The warm-up to the AFL grand final is always an exciting one.
Even though my beloved Blues fell short this season, I still look forward to catching up with family and friends to celebrate one of the most important AFL matches of the year, and a game that I have loved all my life.
As a teenager, I idolised Carlton’s Bruce Doull and I longed to emulate his style of play.
Frustrated that there was nowhere for women and girls to have a kick, in 1989, I banded together with mates to establish Ballarat’s first women’s football team, the Ballarat Eagles.
While having a team gave us the opportunity to be competitive, keep fit and build relationships, I particularly loved that the club provided a safe and inclusive space for young women to just be themselves.
It was during that time, that I began to truly appreciate the power that sport has to positively influence communities, disrupt problematic attitudes and behaviours, and break down gendered and cultural barriers.
I have since made it my life’s work to advocate for gender equality so we can leave the world a little better than I found it.
As the CEO of Our Watch, we work with a raft of organisations, workplaces, media outlets, schools and universities to change their structures, norms and practices to be gender equitable.
Through our Sports Engagement Program, we are also working with four of the major sporting codes, including the AFL, to extend the principles of equality, respect and fairness beyond the field – into the boardroom, the coach’s box, the stands, the change rooms, and the media.
We do this because we know that putting these principles into practice right across society, is what will ultimately help prevent violence against women.
I am delighted that the AFL women’s competition is continuing to grow.

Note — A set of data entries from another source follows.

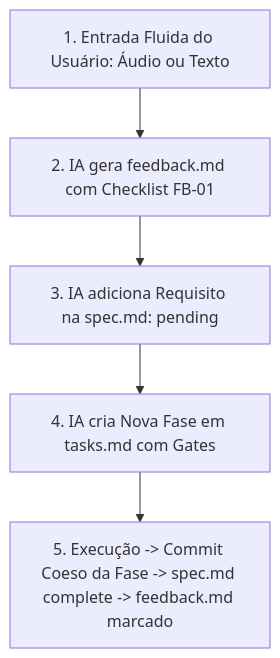
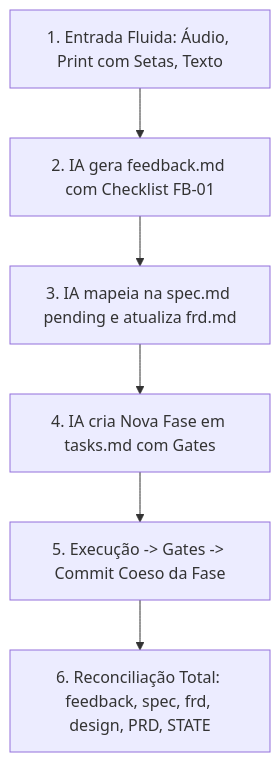
The diagram in references/uat-feedback.md (Kadu1992/k-sdd), drawn with Mermaid before and after one commit. The commit also changed other lines of this file and 2 other files, not shown here.

Commit message:
feat(k-sdd): adiciona reconciliacao total de documentos vivos (living specs) no ciclo de UAT

````diff
--- a/references/uat-feedback.md
+++ b/references/uat-feedback.md
@@ -24,7 +24,8 @@
 ```mermaid
 graph TD
-    A[1. Entrada Fluida do Usuário: Áudio ou Texto] --> B[2. IA gera feedback.md com Checklist FB-01]
-    B --> C[3. IA adiciona Requisito na spec.md: pending]
+    A[1. Entrada Fluida: Áudio, Print com Setas, Texto] --> B[2. IA gera feedback.md com Checklist FB-01]
+    B --> C[3. IA mapeia na spec.md pending e atualiza frd.md]
     C --> D[4. IA cria Nova Fase em tasks.md com Gates]
-    D --> E[5. Execução -> Commit Coeso da Fase -> spec.md complete -> feedback.md marcado]
+    D --> E[5. Execução -> Gates -> Commit Coeso da Fase]
+    E --> F[6. Reconciliação Total: feedback, spec, frd, design, PRD, STATE]
 ```
````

Its creation has forced an important national conversation about how we treat, value and respect female athletes.
It is also highlighting other ways in which gender issues play out in the football world.

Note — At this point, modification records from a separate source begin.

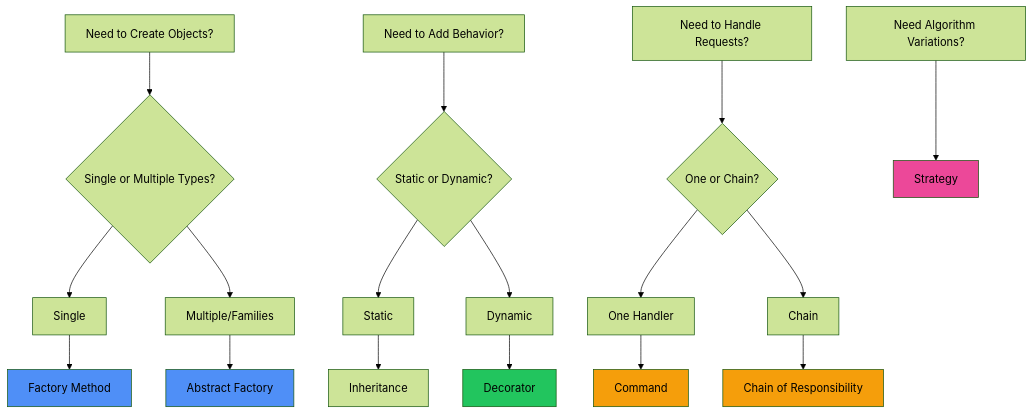
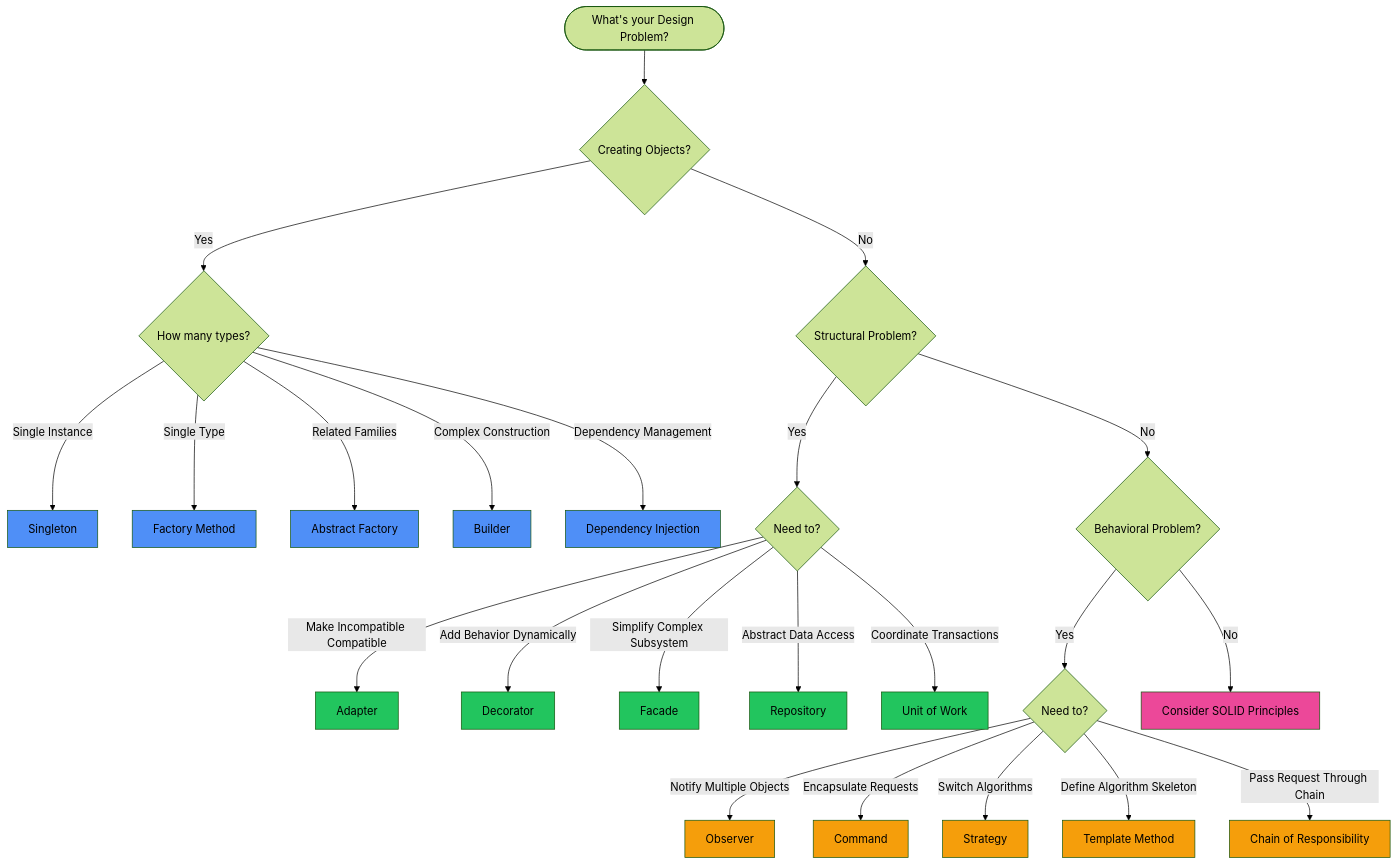
One commit to mleppedev/aio changed the diagram in docs/tablas/design-patterns.md. Above: the diagram before and after it, drawn with Mermaid (forest theme). The commit also changed 4 other files, not shown here.

````diff
--- a/docs/tablas/design-patterns.md
+++ b/docs/tablas/design-patterns.md
@@ -273,23 +273,48 @@
 ```mermaid
 graph TD
-    A[Need to Create Objects?] --> B{Single or Multiple Types?}
-    B --> C[Single] --> D[Factory Method]
-    B --> E[Multiple/Families] --> F[Abstract Factory]
+    Start([What's your Design Problem?]) --> A{Creating Objects?}
 
-    G[Need to Add Behavior?] --> H{Static or Dynamic?}
-    H --> I[Static] --> J[Inheritance]
-    H --> K[Dynamic] --> L[Decorator]
+    A -->|Yes| B{How many types?}
+    B -->|Single Instance| C[Singleton]
+    B -->|Single Type| D[Factory Method]
+    B -->|Related Families| E[Abstract Factory]
+    B -->|Complex Construction| F[Builder]
+    B -->|Dependency Management| G[Dependency Injection]
 
-    M[Need to Handle Requests?] --> N{One or Chain?}
-    N --> O[One Handler] --> P[Command]
-    N --> Q[Chain] --> R[Chain of Responsibility]
+    A -->|No| H{Structural Problem?}
 
-    S[Need Algorithm Variations?] --> T[Strategy]
+    H -->|Yes| I{Need to?}
+    I -->|Make Incompatible Compatible| J[Adapter]
+    I -->|Add Behavior Dynamically| K[Decorator]
+    I -->|Simplify Complex Subsystem| L[Facade]
+    I -->|Abstract Data Access| M[Repository]
+    I -->|Coordinate Transactions| N[Unit of Work]
 
+    H -->|No| O{Behavioral Problem?}
+
+    O -->|Yes| P{Need to?}
+    P -->|Notify Multiple Objects| Q[Observer]
+    P -->|Encapsulate Requests| R[Command]
+    P -->|Switch Algorithms| S[Strategy]
+    P -->|Define Algorithm Skeleton| T[Template Method]
+    P -->|Pass Request Through Chain| U[Chain of Responsibility]
+
+    O -->|No| V[Consider SOLID Principles]
+
+    style C fill:#4f8ff7
     style D fill:#4f8ff7
+    style E fill:#4f8ff7
     style F fill:#4f8ff7
+    style G fill:#4f8ff7
+    style J fill:#22c55e
+    style K fill:#22c55e
     style L fill:#22c55e
-    style P fill:#f59e0b
+    style M fill:#22c55e
+    style N fill:#22c55e
+    style Q fill:#f59e0b
     style R fill:#f59e0b
-    style T fill:#ec4899
+    style S fill:#f59e0b
+    style T fill:#f59e0b
+    style U fill:#f59e0b
+    style V fill:#ec4899
 ```
````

For example, this week’s Brownlow coverage was littered with gossip about AFL ‘WAGS’ – an offensive and demeaning term that reduces wives and girlfriends of male athletes’ to their relationship status.
Instead of being people with their own careers and personalities, who happen to be well-dressed, they are often positioned as simply ‘arm candy’.
Unfortunately, the other context in which we will hear women spoken about during AFL grand final week, is as victims of men’s violence.
Although the juxtaposition is sharp, both are examples of how deeply gender inequality is woven into the tapestry of our culture and value system – not just in football but in society more broadly.
Research has found that there is often a spike in violence against women during the NRL State of Origin. Similar statistics have been documented during the AFL Grand Final, Melbourne Cup and major sporting events around the world. Family and domestic violence counselling service, 1800RESPECT reports a 10 percent increase in calls and online conversations during major sporting events.
It is important to note, that while alcohol and the excitement of a sporting match may exacerbate violent behaviour, we know from the research that it is not alcohol that is the underlying driver of violence against women, but gender inequality.
One in four Australian women will experience intimate partner violence. It happens in our leafy affluent suburbs, is perpetrated by the seemingly friendly father at the footy club, and contrary to popular misunderstanding, it occurs both with and without substance abuse.
The gendered nature of this behaviour is driven by men’s sense of entitlement, and the need for power and control over their victim.
To suggest that such violence is driven by alcohol, stress, disappointment over a team losing or excitement excuses the perpetrator’s behaviour, which only further reinforces a culture, which regularly ignores, trivialises and condones violence against women.
The good news is that violence against women is preventable, and prevention work is the ‘hope piece’ we can all own.
Sporting organisations, including my beloved AFL, have the power to address the impact of gender inequality on women and girls.
Investing in the women’s game, having fair and equal representation of women in decision making roles and challenging the stereotypes that stop them from entering the sport in the first place, are some of the key ways we can make a difference.
Disrespect is at the heart of gender inequality and violence against women, and we know that structural and systemic gender imbalances persist in our society.
This must change. Women and girls have a right to safety, equality and respect – on the football field, in their relationships, in the home and in the workplace.
Because our goal is real and sustained social change, for this generation and the next, we cannot take our foot off the accelerator.
This article was originally published on news.com.au on 27 September 2019.
Image source: News Corp Australia